In an email, a park district spokeswoman says her agency "was not aware of any accusations of misconduct against Guevara" – during his police or park district tenures. City officials said they don't know whether Guevara was ever disciplined, while a cop, for alleged misconduct.

Guevara is now collecting two government pensions totaling $81,030 a year. His annual police pension is $73,904, and his park district benefit, which he started collecting last September, is $7,126 a year, records show.

Guevara hasn't been charged with a crime, so there's nothing illegal about his collecting the public employee pensions.

But some question the wisdom of allowing Guevara to work for the taxpayer-funded park district in a police-type capacity at the same time millions of public dollars were wasted on his alleged police misconduct.

"I don't think that was a wise decision on the park district's part," says Locke Bowman, a Chicago attorney who represents Jacques Rivera, the defendant in one of the two wrongful convictions tied to Guevara. "It's pretty clear that Guevara was a corrupt cop. There's a lot of evidence in disparate cases pointing to that conclusion."

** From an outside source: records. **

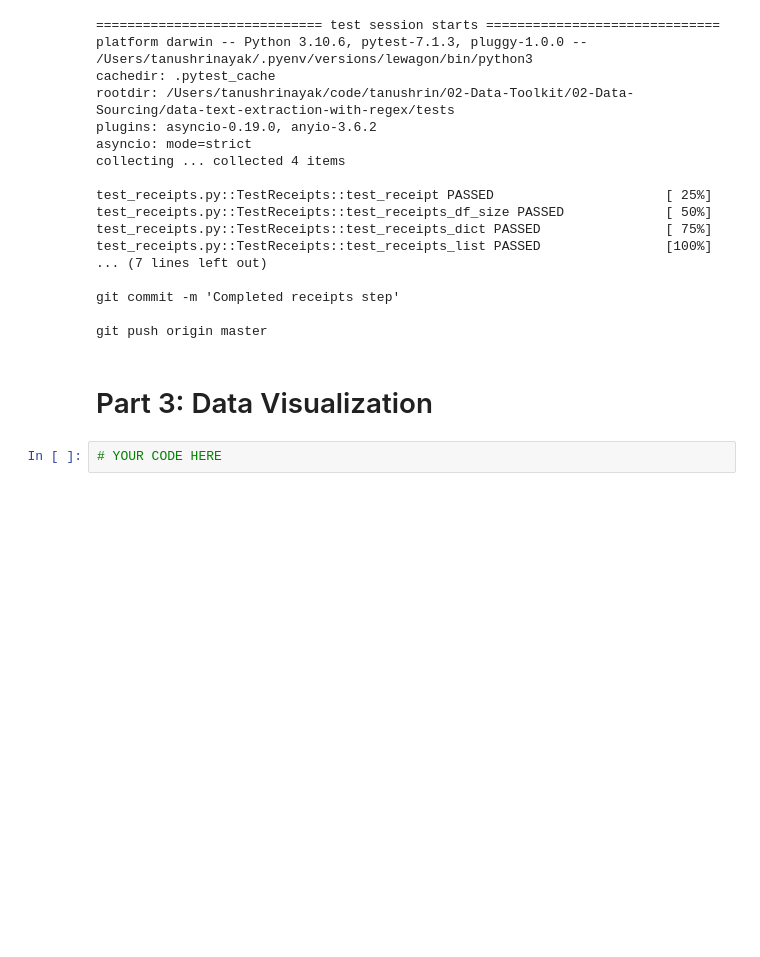
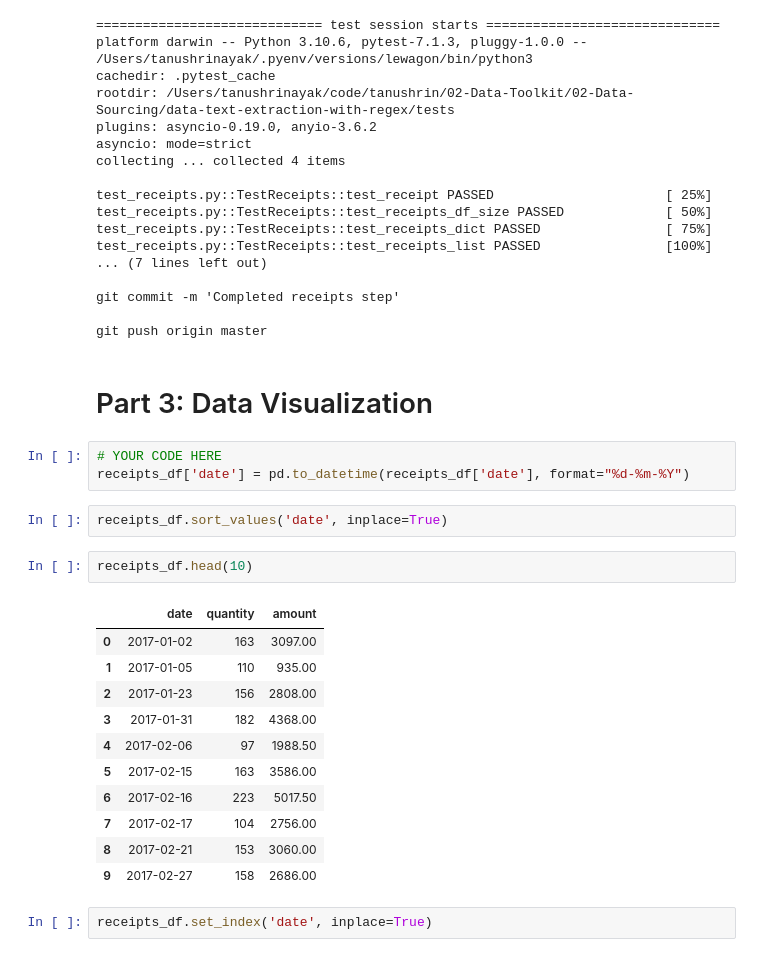
Before and after one commit to tanushrin/data-text-extraction-with-regex, a Jupyter notebook: receipts.ipynb, the cells around one changed output. Drawn from its saved outputs; the diff is of its cells as text; blank space fills up the shorter version.

```diff
--- a/receipts.ipynb
+++ b/receipts.ipynb
@@ -218,5 +218,24 @@ git commit -m 'Completed receipts step'
 git push origin master
 # %% [markdown]
 # Part 3: Data Visualization
-# %%
-# YOUR CODE HERE
+# %%
+# YOUR CODE HERE
+receipts_df['date'] = pd.to_datetime(receipts_df['date'], format="%d-%m-%Y")
+# %%
+receipts_df.sort_values('date', inplace=True)
+# %%
+receipts_df.head(10)
+# %% [output]
+|  | date | quantity | amount |
+| 0 | 2017-01-02 | 163 | 3097.00 |
+| 1 | 2017-01-05 | 110 | 935.00 |
+| 2 | 2017-01-23 | 156 | 2808.00 |
+| 3 | 2017-01-31 | 182 | 4368.00 |
+| 4 | 2017-02-06 | 97 | 1988.50 |
+| 5 | 2017-02-15 | 163 | 3586.00 |
+| 6 | 2017-02-16 | 223 | 5017.50 |
+| 7 | 2017-02-17 | 104 | 2756.00 |
+| 8 | 2017-02-21 | 153 | 3060.00 |
+| 9 | 2017-02-27 | 158 | 2686.00 |
+# %%
+receipts_df.set_index('date', inplace=True)
```
Also changed, not shown: parts of 4 cells of this notebook.
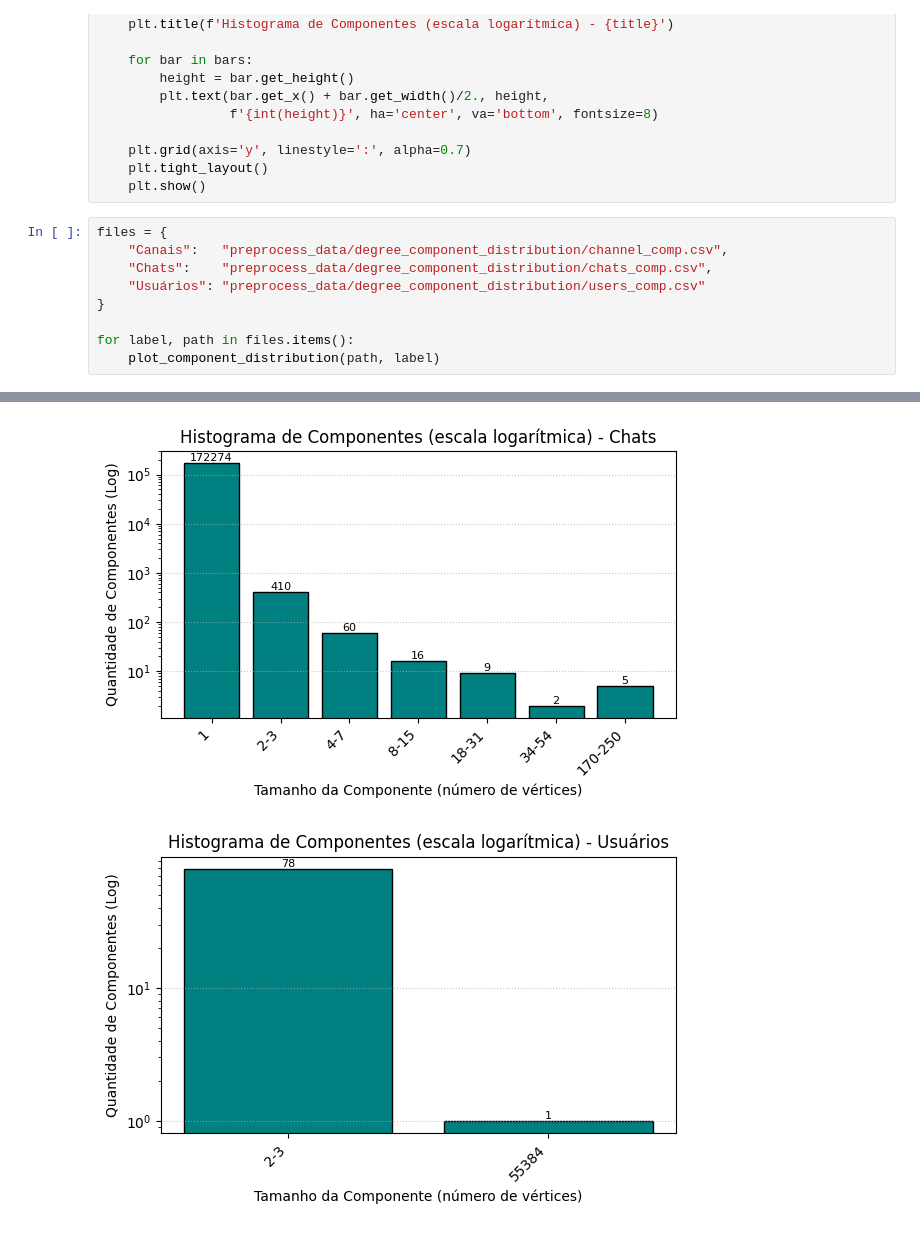
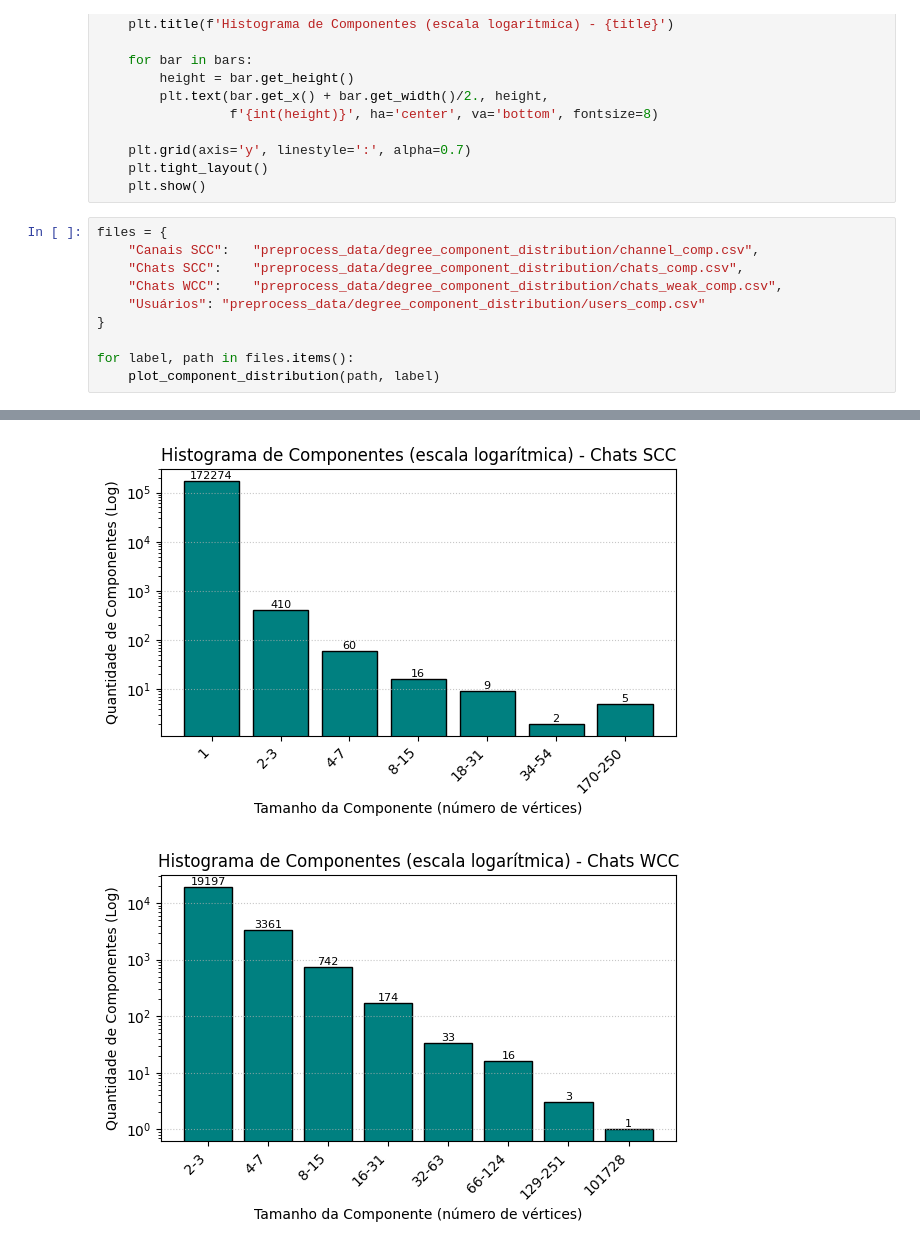
Before and after one commit to VitorZnt/MC859_graph_analysis, a Jupyter notebook: distribution_viz.ipynb, the cells around one changed output, grey strips where cells are left out. Saved outputs shown, nothing was run; the diff lists cells and outputs as text.

Commit message:
Updates graphical distribution of chats graph components

```diff
--- a/distribution_viz.ipynb
+++ b/distribution_viz.ipynb
@@ -105,8 +105,9 @@ def plot_component_distribution(csv_file, title):
     plt.show()
 # %%
 files = {
-    "Canais":   "preprocess_data/degree_component_distribution/channel_comp.csv",
-    "Chats":    "preprocess_data/degree_component_distribution/chats_comp.csv",
+    "Canais SCC":   "preprocess_data/degree_component_distribution/channel_comp.csv",
+    "Chats SCC":    "preprocess_data/degree_component_distribution/chats_comp.csv",
+    "Chats WCC":    "preprocess_data/degree_component_distribution/chats_weak_comp.csv",
     "Usuários": "preprocess_data/degree_component_distribution/users_comp.csv"
 }
 
@@ -117,2 +118,2 @@ for label, path in files.items():
-[figure, old version]
+[figure, new version]
-[figure, old version]
+[figure, new version]
```
Also changed, not shown: parts of 1 cell of this notebook, 1 other file.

Rivera served 20 years in prison for the 1988 murder of a teenager in Humboldt Park. He was released after the sole eyewitness recanted and the state's attorney's office dropped all charges. In an ongoing civil lawsuit, filed in 2012, Rivera claims Guevara and other officers buried evidence and pressured the eyewitness into falsely identifying Rivera as the triggerman.

Bonjean and other lawyers draw comparisons between Guevara and Burge, who was accused of overseeing detectives who used electric shock and other torture methods to elicit false confessions from dozens of male black suspects in the 1970s and 1980s. Burge was sent to prison for perjury for lying in a civil case related to torture claims. In all, Burge-related legal claims have cost the city more than $79 million in payouts and outside attorney fees, according to City Hall.

Guevara's questionable cases mostly involve male Latino suspects, and he's linked to two wrongful convictions: Rivera and Juan Johnson, convicted in a 1989 gang-related murder that he ultimately was cleared of. In a 2005 lawsuit, Johnson accused Guevara of framing him.

Following a jury verdict, the city paid Johnson $15 million.

Defense attorneys claim there are numerous other cases where Guevara used force, threats and other means to coerce suspects and eyewitnesses.

The BGA identified at least eight prisoners who have alleged in court filings – at least one dating to 2003 – that Guevara framed them for murder. One of them, Gabriel Solache, claims he falsely confessed after Guevara beat and interrogated him for more than 40 hours. The alleged beating caused permanent hearing loss in his left ear, according to court filings.

"Mayor Emanuel has made it clear that the City of Chicago has zero tolerance for police misconduct," the spokeswoman says in a statement.

Last year, the BGA reported that the city had spent more than a half-billion dollars, second only to New York, for police misconduct-related claims over the past decade or so. That included some but not all of the Guevara-related costs.

Of the $19.8 million spent so far by the city on Guevara's alleged misconduct, $15 million went to the settlement in Johnson's wrongful conviction case, with the rest going for outside legal fees and the Sidley probe, records show.

This story was written and reported by the Better Government Association's Andrew Schroedter, who can be reached at aschroedter@bettergov.org or (312) 821-9035.

Note: Several misconduct allegations are being made by people represented by Loevy & Loevy, the same law firm employing the BGA's outside general counsel. Also, two BGA board members are attorneys at Sidley Austin.

Image courtesy of Chicago Sun-Times